Eton Rukus Solar
- Available at: Amazon.ca, Indigo, EtonCorp.com
Eton is known for coming up with solar-powered portable speaker systems, and the Rukus Solar is a step up from others, mainly because it's easy to carry and charges from the sun's rays a little faster, too.
Rather than have a connector specific for the iPhone or iPod, Eton has made this universal, so you can either connect a smartphone or MP3 player through an auxiliary 3.5-mm cable or use Bluetooth to pair with the Rukus. Should you need to charge a mobile device from the Rukus, there's a USB port in the back you can plug into, including a pouch for the device to fit snugly in.
Sound quality is decent for something of its size, but not quite boisterous enough for a huge gathering. It does help that you can lay it down flat or prop it upright, depending on how you want the audio to come through the speakers. Expect up to 10 hours of playback on a single charge and, as long as it has daylight hitting the panel, the battery is always pulling in a charge.
Ion Block Rocker
- Available at: Costco, AVshop.ca
At first glance, the Block Rocker resembles a guitar amplifier, which is not far off in practical terms. Big, bulky and weighing in at 40 pounds, the unit packs a punch in showering a crowd with pulsating beats. The 22-watt amp is complemented by a seven-inch speaker and one-inch tweeter.

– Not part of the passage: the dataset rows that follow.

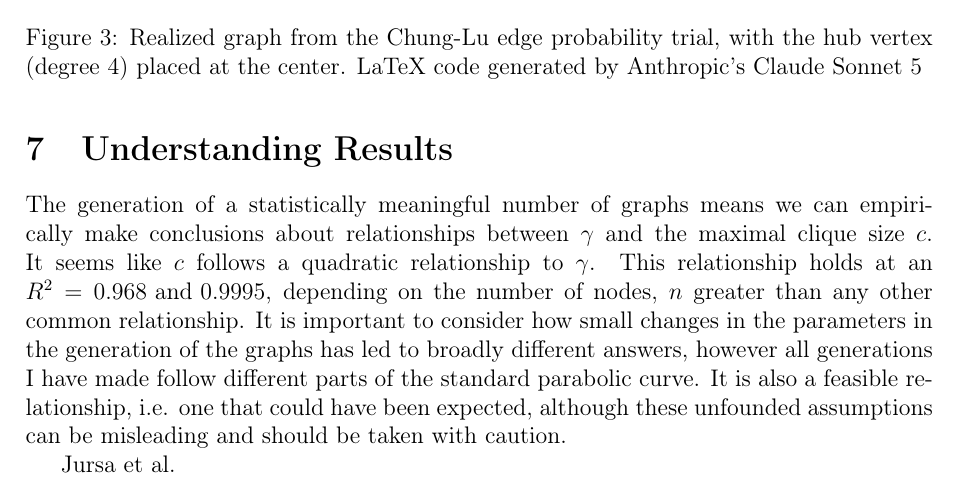
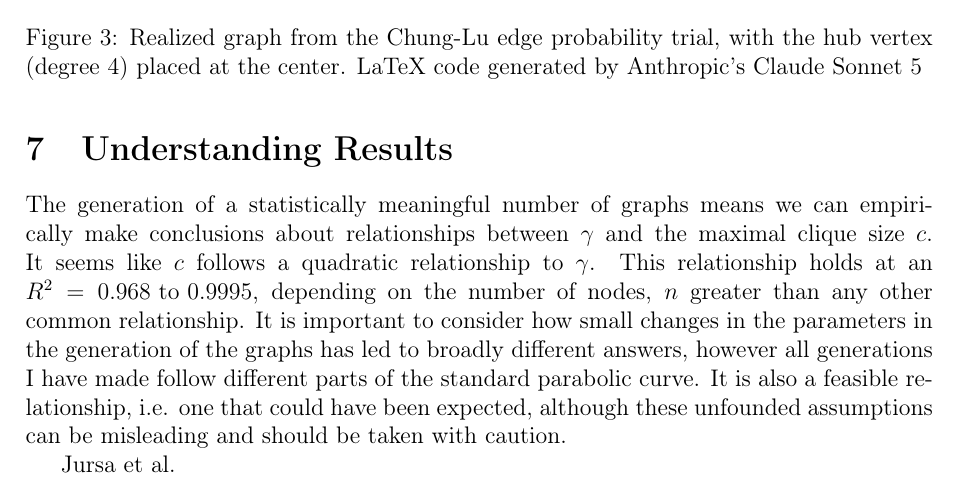
Before and after one commit to informatiky/LaTeX, a LaTeX document (Extended Essay/Johannes - Mathematics Extended Essay - Probabilistic method.tex): part of page 15 of 17, cut so that both start at the same text. Compiled offline with pdfLaTeX.

Commit message:
Auto-commit: 2026-09-13 16:36:56

```diff
--- a/Extended Essay/Johannes - Mathematics Extended Essay - Probabilistic method.tex
+++ b/Extended Essay/Johannes - Mathematics Extended Essay - Probabilistic method.tex
@@ -788,7 +788,7 @@ If we were to draw it, this would be the result:
 
 % After generating a statistically meaningful number of graphs we can conclude that empirical data is in line with literature. The small deviation in maximal clique sizes can be explained by the findings of \textit{cite here} paper. It is important to note, however, that there is a large number of
 
-The generation of a statistically meaningful number of graphs means we can empirically make conclusions about relationships between \( \gamma \) and the maximal clique size \( c \). It seems like \( c \) follows a quadratic relationship to \( \gamma \). This relationship holds at an \( R^2 = 0.968 \text{ and } 0.9995 \), depending on the number of nodes, \(n\) greater than any other common relationship. It is important to consider how small changes in the parameters in the generation of the graphs has led to broadly different answers, however all generations I have made follow different parts of the standard parabolic curve. It is also a feasible relationship, i.e. one that could have been expected, although these unfounded assumptions can be misleading and should be taken with caution.
+The generation of a statistically meaningful number of graphs means we can empirically make conclusions about relationships between \( \gamma \) and the maximal clique size \( c \). It seems like \( c \) follows a quadratic relationship to \( \gamma \). This relationship holds at an \( R^2 = 0.968 \text{ to } 0.9995 \), depending on the number of nodes, \(n\) greater than any other common relationship. It is important to consider how small changes in the parameters in the generation of the graphs has led to broadly different answers, however all generations I have made follow different parts of the standard parabolic curve. It is also a feasible relationship, i.e. one that could have been expected, although these unfounded assumptions can be misleading and should be taken with caution.
 
 
 
```
Also changed, not shown: 1 other file.
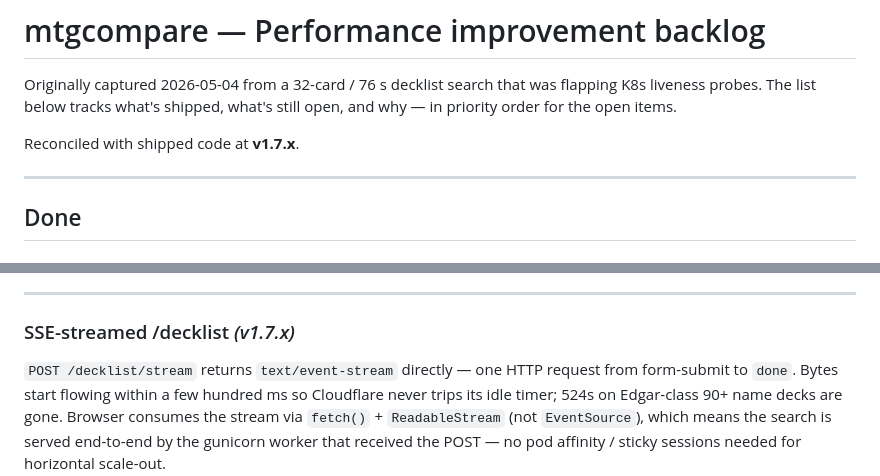
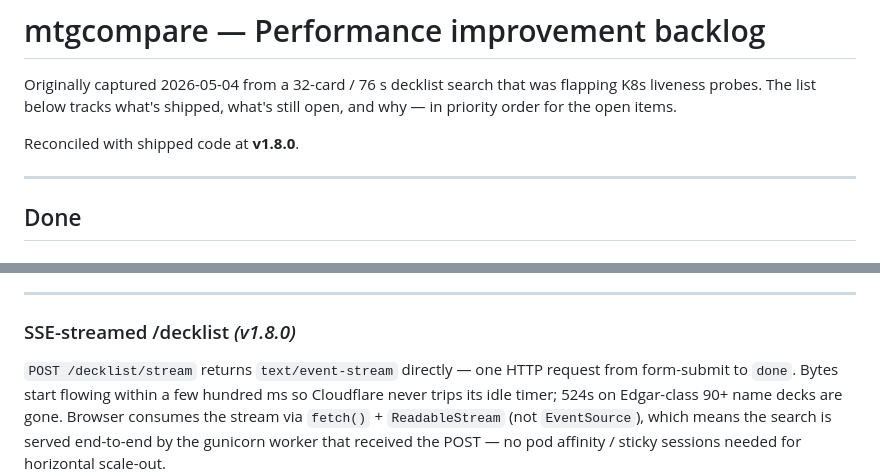
Before and after one commit to pvarasa/mtgcompare, a Markdown page: docs/perf_improvements.md, 2 parts joined by grey strips. Drawn GitHub-style.

Commit message:
docs/perf_improvements: pin SSE migration to v1.8.0
The section was tagged "v1.7.x" while in flight; the migration shipped
in v1.8.0 (commit b558846, tag v1.8.0). Update the header marker and
the reconciliation pin to match the doc's per-section version-label
convention.

```diff
--- a/docs/perf_improvements.md
+++ b/docs/perf_improvements.md
@@ -5,7 +5,7 @@ that was flapping K8s liveness probes. The list below tracks what's
 shipped, what's still open, and why — in priority order for the open
 items.
 
-Reconciled with shipped code at **v1.7.x**.
+Reconciled with shipped code at **v1.8.0**.
 
 ---
 
@@ -63,7 +63,7 @@ the rare popular-card-with-many-printings case.
 
 ---
 
-### SSE-streamed /decklist *(v1.7.x)*
+### SSE-streamed /decklist *(v1.8.0)*
 `POST /decklist/stream` returns `text/event-stream` directly — one
 HTTP request from form-submit to `done`. Bytes start flowing within a
 few hundred ms so Cloudflare never trips its idle timer; 524s on
```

In pure roadie fashion, it even has wheels at the bottom and dual handles on the sides for easier transport. The iPod/iPhone dock at the top is the most obvious playback option, though there are RCA stereo jacks, a mic input for the included microphone and a quarter-inch jack for plugging in a guitar. The microphone and guitar can work while music plays on the iPod, making for some interesting karaoke moments.

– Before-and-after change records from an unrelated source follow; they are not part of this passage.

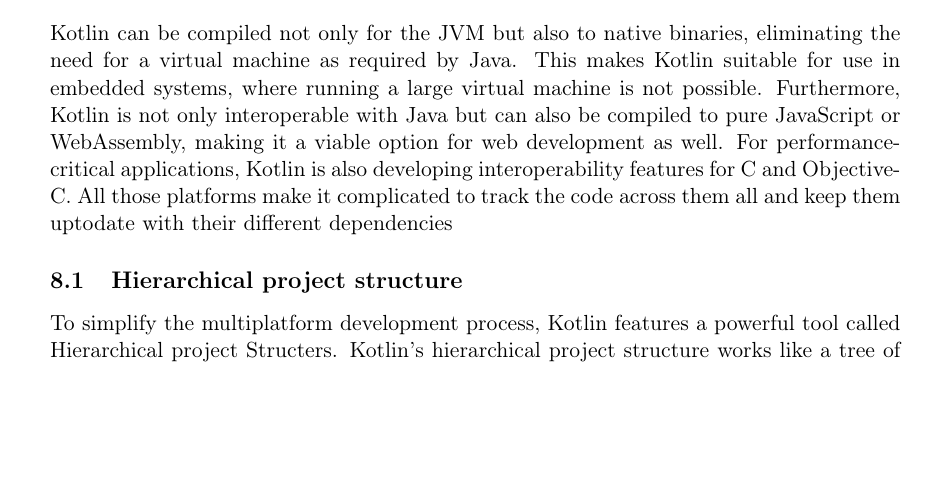
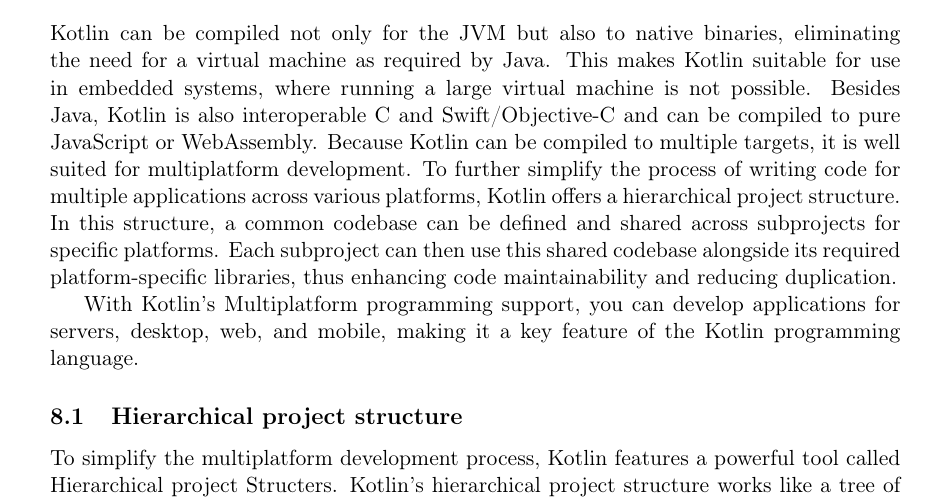
Before and after one commit to FinnPL/Introduction-to-Kotlin, a LaTeX paper (Introduction-to-Kotlin.tex): part of page 12 of 17, cut so that both start at the same text, the shorter picture padded with empty space. Compiled offline with pdfLaTeX.

Commit message:
changed Multiplatform development

```diff
--- a/Introduction-to-Kotlin.tex
+++ b/Introduction-to-Kotlin.tex
@@ -423,13 +423,12 @@
 Besides interoperability with Java, Kotlin also supports interoperability with JavaScript~\cite{interopjs}, a scripting language that runs in both the browser and on Node.js servers. To achieve this, you need to create a Kotlin/JS project and compile it with Gradle, a build automation tool commonly used in the Kotlin and Java ecosystems~\cite{gradle}, into \texttt{.js} files, which can then be used like regular JavaScript files. Unlike Kotlin/Java interoperability, a Kotlin/JS project requires more setup due to the Gradle build system and the specialized Kotlin-to-JavaScript compiler. However, the Kotlin documentation~\cite{interopjs} provides a step-by-step setup guide. With this setup, it is possible to use JavaScript libraries or the DOM API~\cite{interopjs-dom} for web development using the familiar Kotlin syntax, thus making it a valid alternative to plain JavaScript. Furthermore, Gradle provides features that improve the workflow and simplify the development process.
 
 \section{Multiplatform development}
-Kotlin can be compiled not only for the JVM but also to native binaries, eliminating the need for a virtual machine as required by Java. This makes Kotlin suitable for use in embedded systems, where running a large virtual machine is not possible. Furthermore, Kotlin is not only interoperable with Java but can also be compiled to pure JavaScript or WebAssembly, making it a viable option for web development as well. For performance-critical applications, Kotlin is also developing interoperability features for C and Objective-C.
-%All those platforms make it ...
-All those platforms make it complicated to track the code across them all and keep them uptodate with their different dependencies
+Kotlin can be compiled not only for the JVM but also to native binaries, eliminating the need for a virtual machine as required by Java. This makes Kotlin suitable for use in embedded systems, where running a large virtual machine is not possible. Besides Java, Kotlin is also interoperable C and Swift/Objective-C and can be compiled to pure JavaScript or WebAssembly. Because Kotlin can be compiled to multiple targets, it is well suited for multiplatform development. To further simplify the process of writing code for multiple applications across various platforms, Kotlin offers a hierarchical project structure. In this structure, a common codebase can be defined and shared across subprojects for specific platforms. Each subproject can then use this shared codebase alongside its required platform-specific libraries, thus enhancing code maintainability and reducing duplication.
+
+With Kotlin's Multiplatform programming support, you can develop applications for servers, desktop, web, and mobile, making it a key feature of the Kotlin programming language.
+% Ab hier würde ich den rest einfach weg cutten, und den platz für android nutzen
+
 %and prevent bugs caused by unupdated code for one platform
-
-
-
 %Multiplatform development is a key benefit in Kotlin. By reusing the same code across multibile platforms we can save alot of time writing the code and can concentrate more on the differences between the platforms.
 
 \subsection{Hierarchical project structure}
```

Expect about four hours to fully charge the battery inside, which should then last 10-12 hours. The lack of a remote is a real downer, and not having Bluetooth onboard also doesn't help. But for an outdoor event of any kind, this unit will do just fine.
Jawbone Big Jambox
- Available at: Apple Store, Apple Store online
Taking the same premise of the original Jambox, Jawbone has made this one bigger, and thus more capable in pumping out tunes at greater volumes. The look and feel is essentially the same as the previous one, except that the added heft and weight don't make this quite as portable.
Like the other two in this list, it can also run on battery power, where you can expect somewhere around 10-12 hours on one charge. You get a 3.5-mm auxiliary cable, micro USB cable and a power adapter in the box, but you can also listen to audio by pairing via Bluetooth. Also, like the other two, you won't be able to utilize WiFi or Apple's AirPlay here, either.
Jawbone touts its LiveAudio feature, which is 3D sound, but this really only comes into play when standing right in front of it. Audio fidelity, overall, is surprisingly good, though you should expect it to struggle with tracks that are bass-heavy.